This year seems to disappearing at a rapid rate, that is quite frightening.
However, as a child or young person who has asked for help, do you not think that the days and months between talking to someone and things happening can seem like an eternity?
What can you as safeguarding professionals do to ease this concern and help them.
You need to think about how you can get the answers, they should be getting from those dealing with the abuse and their allegation.
As a result, consider how you can challenge other safeguarding colleagues.
Were you part of a strategy meeting ?
Have the things that others said they were doing, been done?
Why did the child have to wait to be interviewed?
Are you new to role, and scared to ask the questions?
There was a time when we were all new to the safeguarding role.
Make sure you ask the question/s
Sometimes just because we have done it like that, doesn’t mean it couldn’t be done differently.
If you are not sure, ask !
You can also look at the Pan Sussex Child Protection Procedures, they explain about the ways to challenge decisions.
There is also a training offer available around this particular subject.
There should be no barriers, to asking questions about why things get done or not, in the course of safeguarding investigations.
Professional Curiosity or “being nosey” is part of the job we all do.
Asking those difficult questions from families and children is also what we do.
Asking them of colleagues can be even more difficult, aren’t we all on the same side?
But challenging those preconceived ideas and “the way we do things” is also appropriate.
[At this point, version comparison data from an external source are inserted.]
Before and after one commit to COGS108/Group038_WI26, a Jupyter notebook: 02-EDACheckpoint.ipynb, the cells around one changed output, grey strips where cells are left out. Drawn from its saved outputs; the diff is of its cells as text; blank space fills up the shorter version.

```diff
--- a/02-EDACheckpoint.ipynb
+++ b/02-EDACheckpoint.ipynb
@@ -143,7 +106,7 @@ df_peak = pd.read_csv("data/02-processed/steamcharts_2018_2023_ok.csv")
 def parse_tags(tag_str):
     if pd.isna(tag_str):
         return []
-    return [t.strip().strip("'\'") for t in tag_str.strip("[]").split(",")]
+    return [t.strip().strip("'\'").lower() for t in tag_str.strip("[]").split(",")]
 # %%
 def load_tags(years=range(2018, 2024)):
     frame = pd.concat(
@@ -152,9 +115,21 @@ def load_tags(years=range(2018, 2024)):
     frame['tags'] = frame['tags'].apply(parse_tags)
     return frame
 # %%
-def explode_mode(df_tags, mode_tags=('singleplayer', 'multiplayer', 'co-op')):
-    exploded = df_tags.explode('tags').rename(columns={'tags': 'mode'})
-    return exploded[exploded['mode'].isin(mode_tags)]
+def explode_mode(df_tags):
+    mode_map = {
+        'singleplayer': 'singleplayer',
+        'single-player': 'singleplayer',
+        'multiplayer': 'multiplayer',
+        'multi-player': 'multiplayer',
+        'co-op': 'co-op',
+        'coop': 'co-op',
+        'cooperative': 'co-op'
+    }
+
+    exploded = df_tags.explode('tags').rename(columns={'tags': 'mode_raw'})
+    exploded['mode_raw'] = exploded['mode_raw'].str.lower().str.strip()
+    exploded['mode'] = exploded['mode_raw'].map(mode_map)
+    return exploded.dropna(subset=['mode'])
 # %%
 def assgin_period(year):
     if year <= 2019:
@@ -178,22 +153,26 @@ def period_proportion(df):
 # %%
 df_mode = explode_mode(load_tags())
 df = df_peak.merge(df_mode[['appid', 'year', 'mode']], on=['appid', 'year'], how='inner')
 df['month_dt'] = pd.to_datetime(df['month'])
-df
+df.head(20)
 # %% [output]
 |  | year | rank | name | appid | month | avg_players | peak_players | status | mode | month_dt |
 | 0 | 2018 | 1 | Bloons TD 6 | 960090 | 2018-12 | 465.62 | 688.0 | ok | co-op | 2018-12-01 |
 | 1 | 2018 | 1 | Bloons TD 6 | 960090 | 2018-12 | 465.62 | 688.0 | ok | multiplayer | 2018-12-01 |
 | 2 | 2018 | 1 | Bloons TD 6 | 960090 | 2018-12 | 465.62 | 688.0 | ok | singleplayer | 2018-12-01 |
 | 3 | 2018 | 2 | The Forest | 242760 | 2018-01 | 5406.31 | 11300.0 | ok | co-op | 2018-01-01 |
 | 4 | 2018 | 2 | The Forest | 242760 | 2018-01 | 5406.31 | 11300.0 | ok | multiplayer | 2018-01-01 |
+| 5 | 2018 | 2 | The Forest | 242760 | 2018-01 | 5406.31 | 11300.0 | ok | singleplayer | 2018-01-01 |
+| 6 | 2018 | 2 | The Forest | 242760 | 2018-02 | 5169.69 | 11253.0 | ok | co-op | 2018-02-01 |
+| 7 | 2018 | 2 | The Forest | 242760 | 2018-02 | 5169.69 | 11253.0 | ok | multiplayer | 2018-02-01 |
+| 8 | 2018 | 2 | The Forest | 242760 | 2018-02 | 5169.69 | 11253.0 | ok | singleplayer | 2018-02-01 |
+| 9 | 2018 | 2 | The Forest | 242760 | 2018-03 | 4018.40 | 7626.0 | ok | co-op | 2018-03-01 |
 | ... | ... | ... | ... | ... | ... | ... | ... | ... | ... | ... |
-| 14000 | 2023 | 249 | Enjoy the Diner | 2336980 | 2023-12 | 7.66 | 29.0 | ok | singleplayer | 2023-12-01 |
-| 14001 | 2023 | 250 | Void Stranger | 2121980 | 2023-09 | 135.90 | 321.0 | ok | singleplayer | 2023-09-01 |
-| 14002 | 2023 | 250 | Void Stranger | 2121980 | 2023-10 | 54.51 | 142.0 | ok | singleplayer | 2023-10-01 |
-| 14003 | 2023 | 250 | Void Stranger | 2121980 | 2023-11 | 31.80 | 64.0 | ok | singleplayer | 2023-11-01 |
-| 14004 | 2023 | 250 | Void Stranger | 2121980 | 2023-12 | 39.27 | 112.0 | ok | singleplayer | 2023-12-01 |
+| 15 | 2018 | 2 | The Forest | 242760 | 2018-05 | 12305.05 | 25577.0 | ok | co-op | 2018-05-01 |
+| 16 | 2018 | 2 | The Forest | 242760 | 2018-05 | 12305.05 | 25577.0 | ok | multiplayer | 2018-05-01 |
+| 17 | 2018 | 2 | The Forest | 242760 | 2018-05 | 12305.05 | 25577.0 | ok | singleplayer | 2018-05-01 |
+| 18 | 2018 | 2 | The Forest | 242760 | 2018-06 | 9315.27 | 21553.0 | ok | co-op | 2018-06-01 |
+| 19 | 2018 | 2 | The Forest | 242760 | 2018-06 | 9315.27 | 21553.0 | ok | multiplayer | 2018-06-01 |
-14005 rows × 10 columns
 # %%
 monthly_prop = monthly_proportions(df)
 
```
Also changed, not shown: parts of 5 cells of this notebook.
Are the decisions always in the best interest of the child or young person?
Safeguarding is Everyone’s Responsibility